In terms of diversity — and by almost any recruiting measure — the admissions office is coming off its most successful year ever. The percentage of ethnic and racial minorities enrolled this fall rose to 21 percent from 16 percent the previous year. However, the University has a long way to go to catch up with other elite universities that say they value diversity. At Stanford, for instance, racial and ethnic minorities make up 50 percent of the student body, Saracino says. (The category of minorities includes Asian Americans, who traditionally have not been plentiful among Notre Dame undergrads but are well represented on West Coast campuses.) Another reason for Notre Dame’s lack of diversity relative to other places, Saracino notes, is the University’s faith tradition. Notre Dame has always been dominated by Catholics, and most Catholics in the United States, other than Latinos, are white.
Saracino says he knows firsthand the benefits of diversity. A Caucasian born in Detroit, he later lived in South Bend and various places in California. His freshman-year roommate at Notre Dame turned out to be an ebony-skinned youth from Aruba who spoke English with a British accent (his native tongue was Papiamento). Living with someone whose background was so different from his own was a revelation, the admissions director says.
Saracino also recalls how, during his senior year, at the height of the student protests against the Vietnam War, the head of the Army ROTC unit lived across the hall with a conscientious objector.
More recently he came to know an African-American woman student who was prickly on the subject of race relations and associated almost exclusively with other black students. When she went on a study abroad program to Australia she ended up making friends with many of the white Notre Dame students. The participants were brought closer through a shared sense of kinship, all of them being together in a foreign land.
“College should not be a comfortable four years,” he says. “College should be an exhausting, exhilarating, challenging, demanding four years.”
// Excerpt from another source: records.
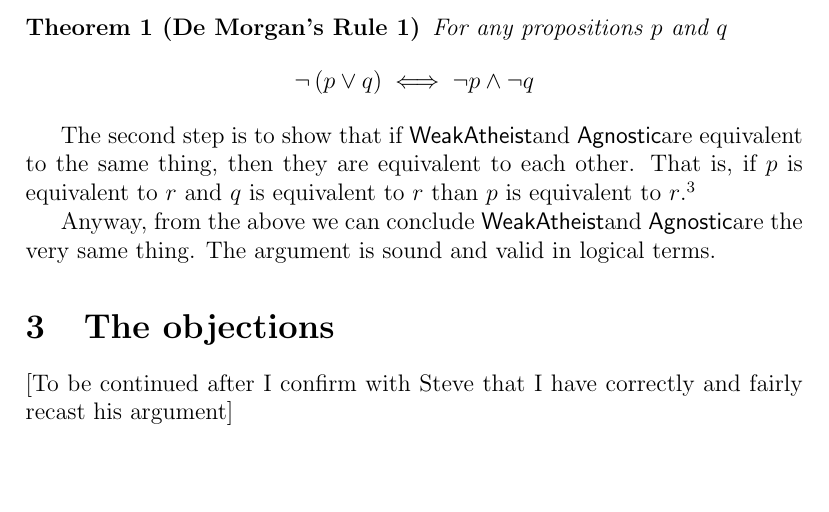
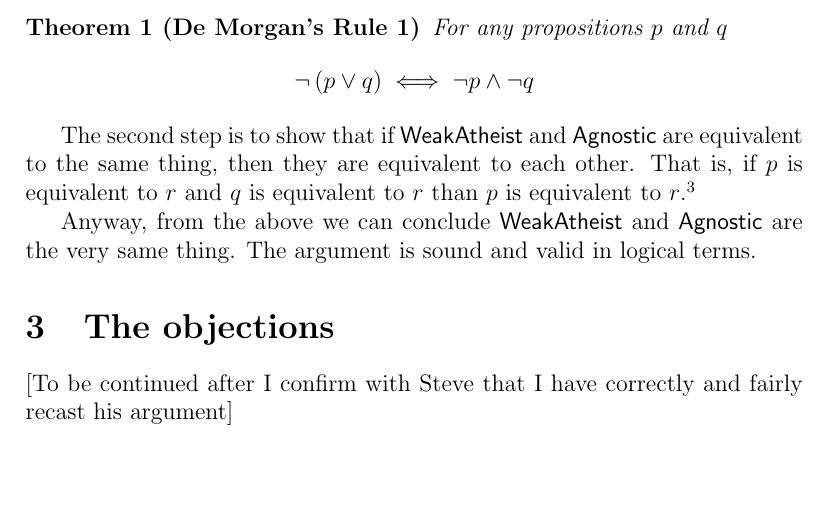
Before and after one commit to jpgoldberg/mcrae, a LaTeX document (mcrea.tex): part of page 4 of 4, cut so that both start at the same text. Compiled offline with pdfLaTeX.

Commit message:
Should have used xspace

```diff
--- a/mcrea.tex
+++ b/mcrea.tex
@@ -141,9 +141,9 @@ At a high level there are two steps to the proof. First we use (one half of) De~
 \end{theorem}
 
 
-The second step is to show that if \rlwa and \rlagno are equivalent to the same thing, then they are equivalent to each other. That is, if $p$ is equivalent to $r$ and $q$ is equivalent to $r$ than $p$ is equivalent to $r$.\footnote{I could provide the full proofs of De Morgan's Rule and of the transitivity of equivalence, but doing so does not help illuminate the argument. Also, I would have to introduce the proof notation.}
+The second step is to show that if \rlwa\ and \rlagno\ are equivalent to the same thing, then they are equivalent to each other. That is, if $p$ is equivalent to $r$ and $q$ is equivalent to $r$ than $p$ is equivalent to $r$.\footnote{I could provide the full proofs of De Morgan's Rule and of the transitivity of equivalence, but doing so does not help illuminate the argument. Also, I would have to introduce the proof notation.}
 
-Anyway, from the above we can conclude \rlwa and \rlagno are the very same thing. The argument is sound and valid in logical terms.
+Anyway, from the above we can conclude \rlwa\ and \rlagno\ are the very same thing. The argument is sound and valid in logical terms.
 
 \section{The objections}
 
```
Given the task of balancing competing imperatives, that pretty much describes the environment in admissions every year.